|The Better 'Ole|
|or The Romance of Old Bill|
Arthur Bourchier as Old Bill
1917 UK tour
The Better 'Ole, also called The Romance of Old Bill, is an Edwardian musical comedy with a book by Bruce Bairnsfather and Arthur Elliot, music by Herman Darewski, and lyrics by Percival Knight and James Heard, based on the cartoon character Old Bill, an infantryman, drawn by Bairnsfather. In the musical, Old Bill intercepts a spy's plan to destroy a bridge, trapping a French regiment after they cross it. Bill saves them by blowing up the bridge before they pass; his actions are misunderstood, however, and he is arrested for disobeying orders and holding an enemy document. After Victoire explains the situation, Bill is released and given a medal.
The original London production in 1917 was a hit, running for over 800 performances, starring Arthur Bourchier as Old Bill. The piece also had success on tour and on Broadway the following year and spawned two film adaptations and a sequel.
London and original tour
On 4 August 1917, The Better 'Ole opened in London at the Oxford Music Hall, where it ran for 811 performances, starring Arthur Bourchier as Old Bill. It was produced by Charles B. Cochran. After the success of the London production was apparent, a provincial touring company was formed, led by Martin Adeson as Old Bill.
It later also ran successfully on Broadway, where Charles Coburn starred as Old Bill opposite his wife, who played Victoire; the couple are also cred as the producers of the Broadway production. The production first played downtown at the Greenwich Village Theatre, then moved to Broadway at the Cort Theatre and later the Booth Theatre. Choreographed by Lily Leonora, the show played from 19 October 1918 to 4 October 1919, lasting 353 performances.
By 1919, five productions of the "smashing success" were running in North America (including the New York premiere). These productions starred De Wolf Hopper, Maclyn Arbuckle, Edmund Gurney and James K. Hackett as Old Bill in Chicago, Philadelphia, Boston and Canada, respectively.
[T]here is but one dramatic episode in the piece. … It is the acquisition of the Spy's letter containing the information as to the mining of the bridge over which the French are going to attack, when with the aid of Victoire Bill realises its purport, he determines to frustrate the enemy's intention by blowing up the bridge in advance. His mission fulfilled, he finds himself under arrest for disobedience to orders; he is further compromised by the possession of an incriminating enemy document; death by a firing party at dawn appears to be his imminent fate. But a kindlier fate has interposed in the person of Victoire. She has gone to the French Headquarters with the story of his gallantry, and an officer of the French Staff arrives, bearing with him the glorious Cross of Honour.

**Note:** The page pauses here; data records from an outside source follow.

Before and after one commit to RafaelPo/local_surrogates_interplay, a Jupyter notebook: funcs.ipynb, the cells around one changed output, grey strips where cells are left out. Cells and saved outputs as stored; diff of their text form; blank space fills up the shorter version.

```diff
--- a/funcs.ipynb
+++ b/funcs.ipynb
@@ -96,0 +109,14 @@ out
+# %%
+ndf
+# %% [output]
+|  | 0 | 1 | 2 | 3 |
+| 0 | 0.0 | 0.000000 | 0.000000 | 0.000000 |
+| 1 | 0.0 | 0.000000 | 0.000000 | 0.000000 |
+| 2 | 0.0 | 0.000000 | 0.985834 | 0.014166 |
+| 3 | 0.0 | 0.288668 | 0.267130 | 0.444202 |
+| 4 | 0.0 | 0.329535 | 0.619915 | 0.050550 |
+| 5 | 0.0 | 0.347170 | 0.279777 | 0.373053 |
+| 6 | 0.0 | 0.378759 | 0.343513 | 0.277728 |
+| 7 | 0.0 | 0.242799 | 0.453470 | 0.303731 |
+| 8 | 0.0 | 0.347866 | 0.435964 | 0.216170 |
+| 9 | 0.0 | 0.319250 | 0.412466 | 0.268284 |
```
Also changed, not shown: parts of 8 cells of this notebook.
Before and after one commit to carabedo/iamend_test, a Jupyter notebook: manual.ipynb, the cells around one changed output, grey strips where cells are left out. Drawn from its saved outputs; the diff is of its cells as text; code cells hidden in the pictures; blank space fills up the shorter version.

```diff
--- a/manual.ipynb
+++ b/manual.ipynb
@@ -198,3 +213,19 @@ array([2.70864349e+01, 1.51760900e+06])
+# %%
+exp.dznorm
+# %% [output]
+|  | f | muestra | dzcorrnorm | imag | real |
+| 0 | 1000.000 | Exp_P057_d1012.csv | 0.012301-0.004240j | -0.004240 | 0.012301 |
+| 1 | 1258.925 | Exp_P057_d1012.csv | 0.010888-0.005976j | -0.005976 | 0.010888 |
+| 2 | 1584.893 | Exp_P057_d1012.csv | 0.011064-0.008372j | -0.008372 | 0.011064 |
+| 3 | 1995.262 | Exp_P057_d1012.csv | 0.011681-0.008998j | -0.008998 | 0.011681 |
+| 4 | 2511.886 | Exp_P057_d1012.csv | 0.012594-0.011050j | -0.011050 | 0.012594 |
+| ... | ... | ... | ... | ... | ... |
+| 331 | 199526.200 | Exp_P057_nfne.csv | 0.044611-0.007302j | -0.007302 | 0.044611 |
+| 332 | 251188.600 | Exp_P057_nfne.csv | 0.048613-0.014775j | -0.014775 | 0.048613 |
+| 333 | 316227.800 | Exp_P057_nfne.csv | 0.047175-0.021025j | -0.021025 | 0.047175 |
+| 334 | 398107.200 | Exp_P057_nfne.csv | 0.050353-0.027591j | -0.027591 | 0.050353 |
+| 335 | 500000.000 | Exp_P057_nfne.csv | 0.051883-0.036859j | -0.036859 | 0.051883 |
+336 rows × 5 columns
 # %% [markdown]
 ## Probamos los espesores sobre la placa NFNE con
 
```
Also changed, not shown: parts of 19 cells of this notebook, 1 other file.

These songs were used in the New York production:
The list below shows first the London, then the New York casts:
In The Play Pictorial, B. W. Findon wrote, "Old Bill stands out with the vividness of a Shakespearean creation, as forcible as Falstaff, as quaint as Dogberry. It is for this reason that he has caught the imagination of the public, that he attracts myriads to the Oxford and fills them with the glory of their race. … A great entertainment, in brief; a revue of the war most admirable. It will be a prodigious success in America and the far lands. We have had nothing like it, I repeat, and assuredly there is here that which will make the whole civilised world akin." The Times commented, "The Bairnsfather jokes are as amusing on the stage as they are when printed." The Observer said of Bourchier's depiction of Old Bill, "If others have been more sardonic and incisive, he is more good-natured and appealing." The paper thought the piece "unduly spun out, perhaps, because there is a limit to the humorous side of war."
Of the New York production, The New York Times wrote that it "sweeps an audience off its feet by the sheer force of sincerity. Sooner or later everyone will see it and those will be fortunate to do so while it retains the bloom of its first inspiration".
Two film adaptations of the musical were made during the silent film era. The first, a 1918 British version, starred Charles Rock. The second version was a 1926 Warner Bros. film, which was the second feature film to use the Vitaphone sound process, and starred Sydney Chaplin as Old Bill.
The success of the musical led to a West End sequel, Old Bill, M.P., which opened at the Lyceum Theatre on 12 July 1922. Old Bill was played by Edmund Gwenn, and Bairnsfather appeared as himself. Unlike The Better 'Ole, the later piece was not a musical. It ran until 11 November 1922.